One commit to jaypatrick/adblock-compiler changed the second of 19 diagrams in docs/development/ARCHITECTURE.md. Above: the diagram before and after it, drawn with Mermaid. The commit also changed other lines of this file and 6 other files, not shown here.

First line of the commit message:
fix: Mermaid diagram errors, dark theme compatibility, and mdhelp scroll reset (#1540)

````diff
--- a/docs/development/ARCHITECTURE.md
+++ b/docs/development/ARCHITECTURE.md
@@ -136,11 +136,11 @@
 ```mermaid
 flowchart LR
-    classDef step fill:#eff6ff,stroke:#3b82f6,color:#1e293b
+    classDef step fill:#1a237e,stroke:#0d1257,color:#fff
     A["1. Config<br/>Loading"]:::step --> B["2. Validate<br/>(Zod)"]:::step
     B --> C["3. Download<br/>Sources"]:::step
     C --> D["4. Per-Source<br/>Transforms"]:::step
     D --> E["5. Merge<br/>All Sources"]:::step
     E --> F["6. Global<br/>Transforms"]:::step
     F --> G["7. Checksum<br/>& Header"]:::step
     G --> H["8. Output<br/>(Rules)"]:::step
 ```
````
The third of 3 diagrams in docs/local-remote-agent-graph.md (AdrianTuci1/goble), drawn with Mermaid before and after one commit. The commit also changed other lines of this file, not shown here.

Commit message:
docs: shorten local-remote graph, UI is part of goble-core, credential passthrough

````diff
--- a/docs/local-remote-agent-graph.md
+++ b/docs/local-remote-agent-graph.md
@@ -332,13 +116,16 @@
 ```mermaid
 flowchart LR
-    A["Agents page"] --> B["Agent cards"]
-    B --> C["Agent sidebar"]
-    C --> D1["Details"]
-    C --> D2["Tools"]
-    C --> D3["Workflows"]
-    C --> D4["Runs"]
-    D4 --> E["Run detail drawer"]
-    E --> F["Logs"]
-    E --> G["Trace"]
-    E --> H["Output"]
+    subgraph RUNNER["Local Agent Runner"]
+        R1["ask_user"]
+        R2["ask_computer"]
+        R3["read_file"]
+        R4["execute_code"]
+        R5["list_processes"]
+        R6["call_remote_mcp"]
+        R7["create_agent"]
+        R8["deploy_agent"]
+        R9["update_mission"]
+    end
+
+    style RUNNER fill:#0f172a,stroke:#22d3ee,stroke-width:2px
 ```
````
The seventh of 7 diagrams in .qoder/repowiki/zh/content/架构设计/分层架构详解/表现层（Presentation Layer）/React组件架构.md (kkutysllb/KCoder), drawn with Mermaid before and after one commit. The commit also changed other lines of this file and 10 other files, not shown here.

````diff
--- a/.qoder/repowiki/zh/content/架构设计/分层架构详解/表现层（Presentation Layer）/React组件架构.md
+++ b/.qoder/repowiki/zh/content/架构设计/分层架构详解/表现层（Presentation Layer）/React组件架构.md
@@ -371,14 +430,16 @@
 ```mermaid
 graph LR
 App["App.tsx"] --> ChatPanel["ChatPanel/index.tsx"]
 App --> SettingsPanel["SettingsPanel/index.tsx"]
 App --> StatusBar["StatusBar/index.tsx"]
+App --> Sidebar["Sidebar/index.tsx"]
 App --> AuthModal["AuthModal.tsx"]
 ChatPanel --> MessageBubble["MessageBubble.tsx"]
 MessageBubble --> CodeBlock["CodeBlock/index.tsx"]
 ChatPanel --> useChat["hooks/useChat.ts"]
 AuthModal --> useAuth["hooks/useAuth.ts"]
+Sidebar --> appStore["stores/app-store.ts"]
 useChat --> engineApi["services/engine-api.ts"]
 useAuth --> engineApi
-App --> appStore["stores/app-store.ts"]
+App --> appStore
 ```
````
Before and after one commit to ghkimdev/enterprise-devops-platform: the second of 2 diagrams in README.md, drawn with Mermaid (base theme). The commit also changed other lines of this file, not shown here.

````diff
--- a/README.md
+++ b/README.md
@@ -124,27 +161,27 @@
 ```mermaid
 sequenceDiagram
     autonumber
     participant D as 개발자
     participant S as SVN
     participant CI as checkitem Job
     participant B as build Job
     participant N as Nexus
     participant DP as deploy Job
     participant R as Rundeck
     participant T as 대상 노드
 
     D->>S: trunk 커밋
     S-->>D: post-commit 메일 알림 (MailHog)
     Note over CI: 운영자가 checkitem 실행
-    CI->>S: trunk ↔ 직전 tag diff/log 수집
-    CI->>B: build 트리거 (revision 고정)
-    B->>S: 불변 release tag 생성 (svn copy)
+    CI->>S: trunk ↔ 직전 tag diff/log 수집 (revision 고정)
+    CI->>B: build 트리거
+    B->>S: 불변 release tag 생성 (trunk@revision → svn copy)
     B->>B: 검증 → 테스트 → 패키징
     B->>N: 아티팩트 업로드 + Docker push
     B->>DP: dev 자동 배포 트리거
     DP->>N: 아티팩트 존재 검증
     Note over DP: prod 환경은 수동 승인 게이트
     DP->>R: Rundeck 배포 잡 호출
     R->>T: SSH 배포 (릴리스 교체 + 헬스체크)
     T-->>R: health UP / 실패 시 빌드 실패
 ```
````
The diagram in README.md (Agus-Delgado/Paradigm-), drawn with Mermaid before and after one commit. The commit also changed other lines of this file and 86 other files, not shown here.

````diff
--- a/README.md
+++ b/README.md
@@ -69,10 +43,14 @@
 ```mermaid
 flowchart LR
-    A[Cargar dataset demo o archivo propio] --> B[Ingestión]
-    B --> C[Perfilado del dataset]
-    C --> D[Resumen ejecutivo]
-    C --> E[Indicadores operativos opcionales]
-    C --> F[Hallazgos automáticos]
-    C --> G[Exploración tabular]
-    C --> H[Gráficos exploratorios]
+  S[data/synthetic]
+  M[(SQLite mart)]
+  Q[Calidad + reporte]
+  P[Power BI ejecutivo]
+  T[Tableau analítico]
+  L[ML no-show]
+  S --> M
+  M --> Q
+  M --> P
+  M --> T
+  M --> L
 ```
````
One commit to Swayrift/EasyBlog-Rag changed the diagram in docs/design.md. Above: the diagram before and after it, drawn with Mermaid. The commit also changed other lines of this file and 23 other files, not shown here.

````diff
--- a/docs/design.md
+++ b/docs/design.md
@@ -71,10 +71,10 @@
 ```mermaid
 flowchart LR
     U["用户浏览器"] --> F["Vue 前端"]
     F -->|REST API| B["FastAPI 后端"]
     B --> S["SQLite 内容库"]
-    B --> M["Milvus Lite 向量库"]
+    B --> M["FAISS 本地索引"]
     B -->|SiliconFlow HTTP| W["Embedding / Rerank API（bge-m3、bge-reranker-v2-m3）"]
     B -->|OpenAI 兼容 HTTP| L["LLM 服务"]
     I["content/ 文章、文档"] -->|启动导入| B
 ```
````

--------

Filter the entries above down to the lines that hold the word "step", and copy those lines.

> _Answer area_:
-    classDef step fill:#eff6ff,stroke:#3b82f6,color:#1e293b
+    classDef step fill:#1a237e,stroke:#0d1257,color:#fff
     A["1. Config<br/>Loading"]:::step --> B["2. Validate<br/>(Zod)"]:::step
     B --> C["3. Download<br/>Sources"]:::step
     C --> D["4. Per-Source<br/>Transforms"]:::step
     D --> E["5. Merge<br/>All Sources"]:::step
     E --> F["6. Global<br/>Transforms"]:::step
     F --> G["7. Checksum<br/>& Header"]:::step
     G --> H["8. Output<br/>(Rules)"]:::step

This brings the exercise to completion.